The principles of casino design by Professor Bill Friedman:
- The principles of casino design by Professor Bill Friedman:
- Physically separate each part of the casino
- Place the first games right into the casino entrance
- Avoid long open corridors
- Fill all the space with casino games
- The spatial and thematic orientation of the games
- Separate rooms with table games
- Low ceilings
- Use gambling-theme decorations
How should an optimal casino look like according to Friedman? As soon as players arrive, they must know that they just entered the casino. Slot machines should be on every corner. And overcrowded casino space should create a labyrinth that intuitively guides players back to the centre of the casino.
How has the design of the casinos changed over the years?
However, Friedman's school was successful only until the end of the 1990s. Then the loss of players forced hotel and casino owners to rethink their approach. One of the foremost interior designers Roger Thomas knows about it.
"All the casinos looked like they were designed by pit boss and two prostitutes."
- Roger Thomas
According to him, the traditional layout of the casinos suggested by Friedman did not make sense. People do not want to play in a dark maze where they feel confused. So he started designing casinos where players feel safe and well-being.
Thomas tried his theory right away at one of Las Vegas's biggest casinos, Bellagio. He cut the vending machines from the front door and installed the glass sculptures there. The space of the casino has generally aerated and installed the signposts to stop the player from losing. He even installed several clocks there. Renovation then went to $ 1.6 billion.
His idea was worth of risk, and Bellagio became the most earning Las Vegas at the time. Its' earnings surpassed the average 4 times.
What about science?
We have two successful designs here, but they are essentially contradictory. The right one was found only after a series of studies by several universities that have done a lot of work on design and gambling. Their goal was to definitely determinate which design is more appealing to the player - traditional closed design or newer spacious design.
The first series of studies was made by the University of Guelph, which took 48 participants and sent them to four casinos. Afterwards, participants were asked to rate these casinos. More opened and lightened casino win by the mile. Playing is a demanding activity and a colourful, open and well-arranged interior helps players to rest easily. They keep playing longer then. The observations of the other universities were very similar.

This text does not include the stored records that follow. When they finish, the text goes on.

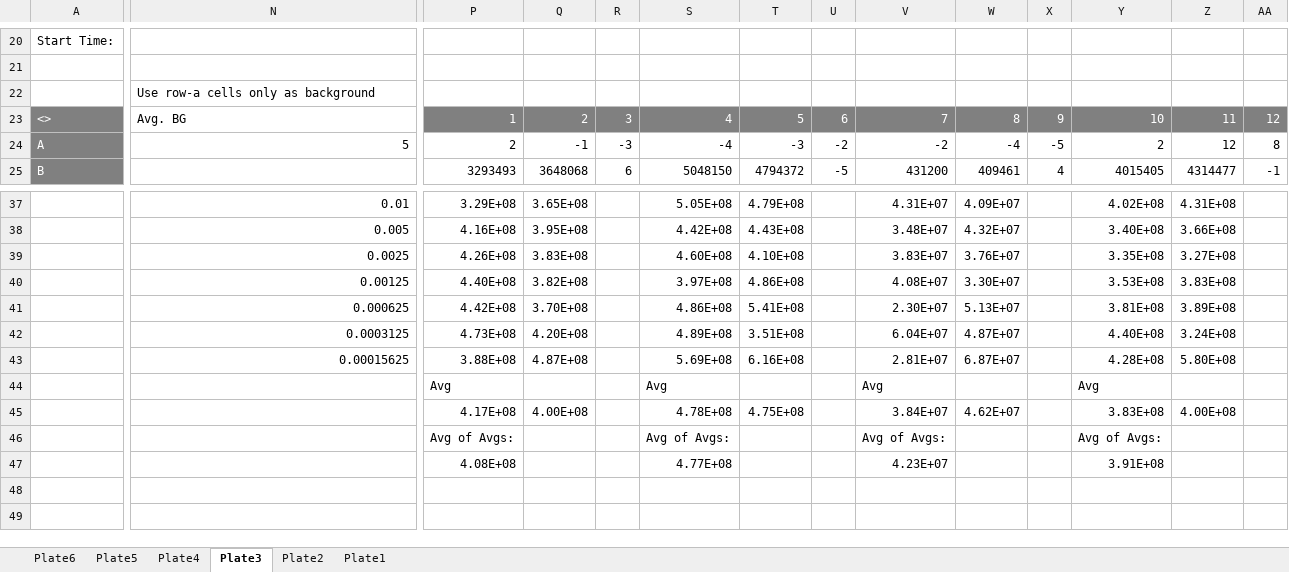
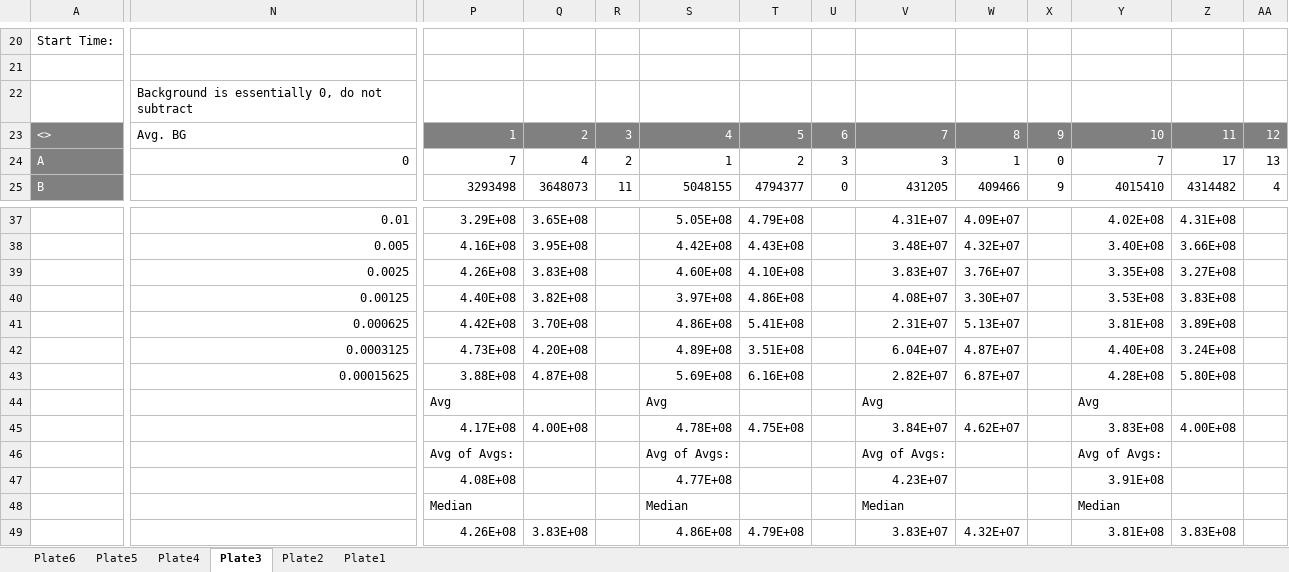
Before and after one commit to jbloomlab/SARS-CoV-2-RBD_MAP_HAARVI_sera, an Excel workbook: experimental_validations/data/210125_mutvirus_titering_HAARVI.xlsx, sheet Plate3, drawn as a sheet; only a part is shown, gaps mark what is left out; values as stored, in another font and other column widths than the file's, no borders; rows hold the shown columns only; the diff covers the shown part only; the diff names each change by its address in the sheet, - before the commit and + after, or states it on an @@ line.

```diff
--- a/experimental_validations/data/210125_mutvirus_titering_HAARVI.xlsx (sheet Plate3)
+++ b/experimental_validations/data/210125_mutvirus_titering_HAARVI.xlsx (sheet Plate3)
-N22: Use row-a cells only as background
+N22: Background is essentially 0, do not subtract
-N24: 5
+N24: 0
-P24: 2
+P24: 7
-Q24: -1
+Q24: 4
-R24: -3
+R24: 2
-S24: -4
+S24: 1
-T24: -3
+T24: 2
-U24: -2
+U24: 3
-V24: -2
+V24: 3
-W24: -4
+W24: 1
-X24: -5
+X24: 0
-Y24: 2
+Y24: 7
-Z24: 12
+Z24: 17
-AA24: 8
+AA24: 13
-P25: 3293493
+P25: 3293498
-Q25: 3648068
+Q25: 3648073
-R25: 6
+R25: 11
-S25: 5048150
+S25: 5048155
-T25: 4794372
+T25: 4794377
-U25: -5
+U25: 0
-V25: 431200
+V25: 431205
-W25: 409461
+W25: 409466
-X25: 4
+X25: 9
-Y25: 4015405
+Y25: 4015410
-Z25: 4314477
+Z25: 4314482
-AA25: -1
+AA25: 4
-V41: 2.30E+07
+V41: 2.31E+07
-V43: 2.81E+07
+V43: 2.82E+07
+row 48:  |  | Median |  |  | Median |  |  | Median |  |  | Median
+row 49:  |  | 4.26E+08 | 3.83E+08 |  | 4.86E+08 | 4.79E+08 |  | 3.83E+07 | 4.32E+07 |  | 3.81E+08 | 3.83E+08
```
Also changed, not shown: 72 edited cells elsewhere in this sheet, sheet Plate5, sheet Plate6, sheet Plate4, sheet Plate1, sheet Plate2, formulas that keep their value, 4 other files.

Research clearly shows that if the casino wants to keep players and attract new, dark spaces, labyrinths of slots and the absence of clocks and windows are not really the right choice.